» WORK TO COMPLETE
Search the listing for "notification" and copy every line where it appears.

» EXTRACTED INFORMATION
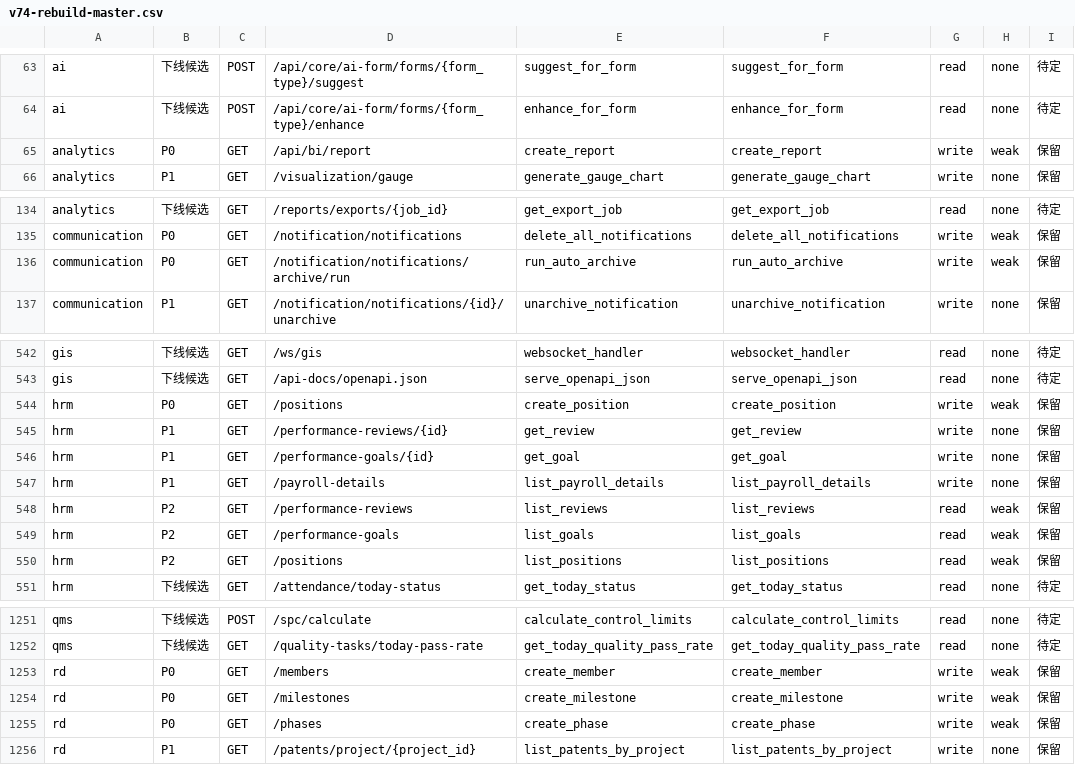
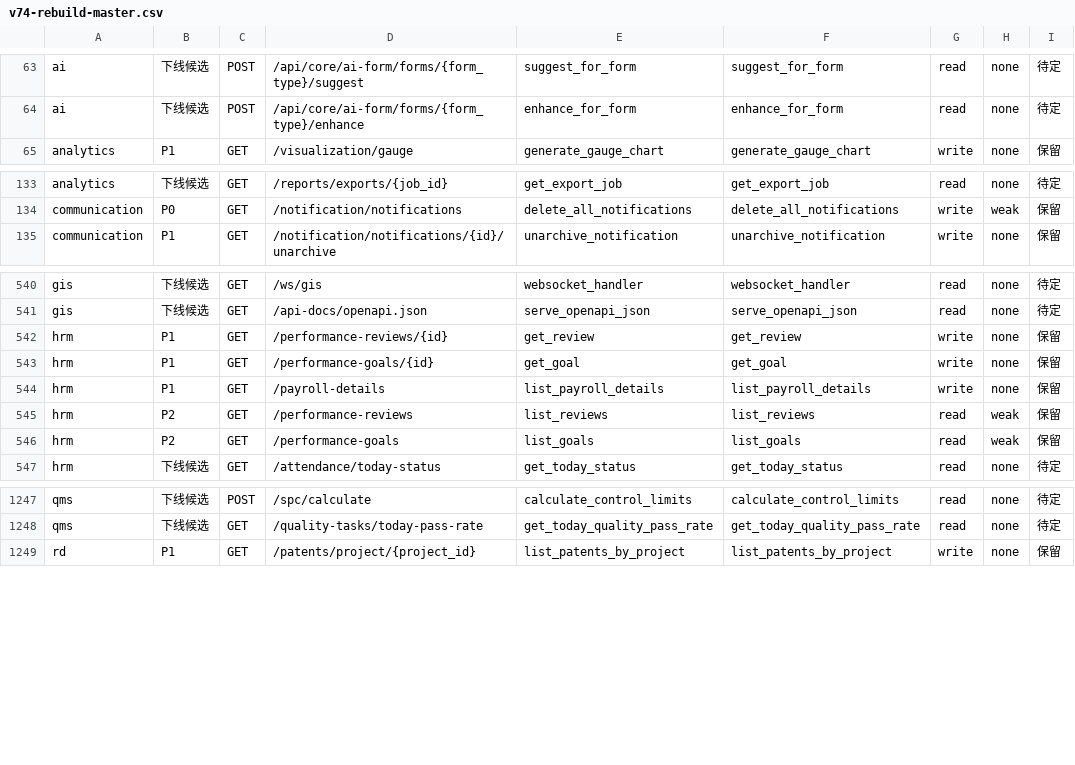
Before and after one commit to paulwy/TOPEMS, a CSV file: artifacts/audit/orphan-review/v74-rebuild-master.csv, drawn as a sheet; only a part is shown, gaps mark what is left out; the diff covers the shown part only.

Commit message:
feat(fe-bind): P0 批——9 条补绑（bi report/notification archive/hrm position/monitor settings/rd member-milestone-phase），P0 9→3（短路径误报登记）

```diff
--- a/artifacts/audit/orphan-review/v74-rebuild-master.csv
+++ b/artifacts/audit/orphan-review/v74-rebuild-master.csv
@@ -64,3 +64,2 @@ ai,下线候选,POST,/api/core/ai-form/forms/{form_type}/suggest,suggest_for_for
 ai,下线候选,POST,/api/core/ai-form/forms/{form_type}/enhance,enhance_for_form,enhance_for_form,read,none,待定
-analytics,P0,GET,/api/bi/report,create_report,create_report,write,weak,保留
 analytics,P1,GET,/visualization/gauge,generate_gauge_chart,generate_gauge_chart,write,none,保留
@@ -135,3 +134,2 @@ analytics,下线候选,GET,/reports/exports/{job_id},get_export_job,get_export_j
 communication,P0,GET,/notification/notifications,delete_all_notifications,delete_all_notifications,write,weak,保留
-communication,P0,GET,/notification/notifications/archive/run,run_auto_archive,run_auto_archive,write,weak,保留
 communication,P1,GET,/notification/notifications/{id}/unarchive,unarchive_notification,unarchive_notification,write,none,保留
@@ -543,3 +541,2 @@ gis,下线候选,GET,/ws/gis,websocket_handler,websocket_handler,read,none,待
 gis,下线候选,GET,/api-docs/openapi.json,serve_openapi_json,serve_openapi_json,read,none,待定
-hrm,P0,GET,/positions,create_position,create_position,write,weak,保留
 hrm,P1,GET,/performance-reviews/{id},get_review,get_review,write,none,保留
@@ -549,3 +546,2 @@ hrm,P2,GET,/performance-reviews,list_reviews,list_reviews,read,weak,保留
 hrm,P2,GET,/performance-goals,list_goals,list_goals,read,weak,保留
-hrm,P2,GET,/positions,list_positions,list_positions,read,weak,保留
 hrm,下线候选,GET,/attendance/today-status,get_today_status,get_today_status,read,none,待定
@@ -1252,5 +1248,2 @@ qms,下线候选,POST,/spc/calculate,calculate_control_limits,calculate_control_
 qms,下线候选,GET,/quality-tasks/today-pass-rate,get_today_quality_pass_rate,get_today_quality_pass_rate,read,none,待定
-rd,P0,GET,/members,create_member,create_member,write,weak,保留
-rd,P0,GET,/milestones,create_milestone,create_milestone,write,weak,保留
-rd,P0,GET,/phases,create_phase,create_phase,write,weak,保留
 rd,P1,GET,/patents/project/{project_id},list_patents_by_project,list_patents_by_project,write,none,保留
```
Also changed, not shown: 1 removed row elsewhere in this file, 6 other files.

» EXERCISE RESPONSE
feat(fe-bind): P0 批——9 条补绑（bi report/notification archive/hrm position/monitor settings/rd member-milestone-phase），P0 9→3（短路径误报登记）
 communication,P0,GET,/notification/notifications,delete_all_notifications,delete_all_notifications,write,weak,保留
-communication,P0,GET,/notification/notifications/archive/run,run_auto_archive,run_auto_archive,write,weak,保留
 communication,P1,GET,/notification/notifications/{id}/unarchive,unarchive_notification,unarchive_notification,write,none,保留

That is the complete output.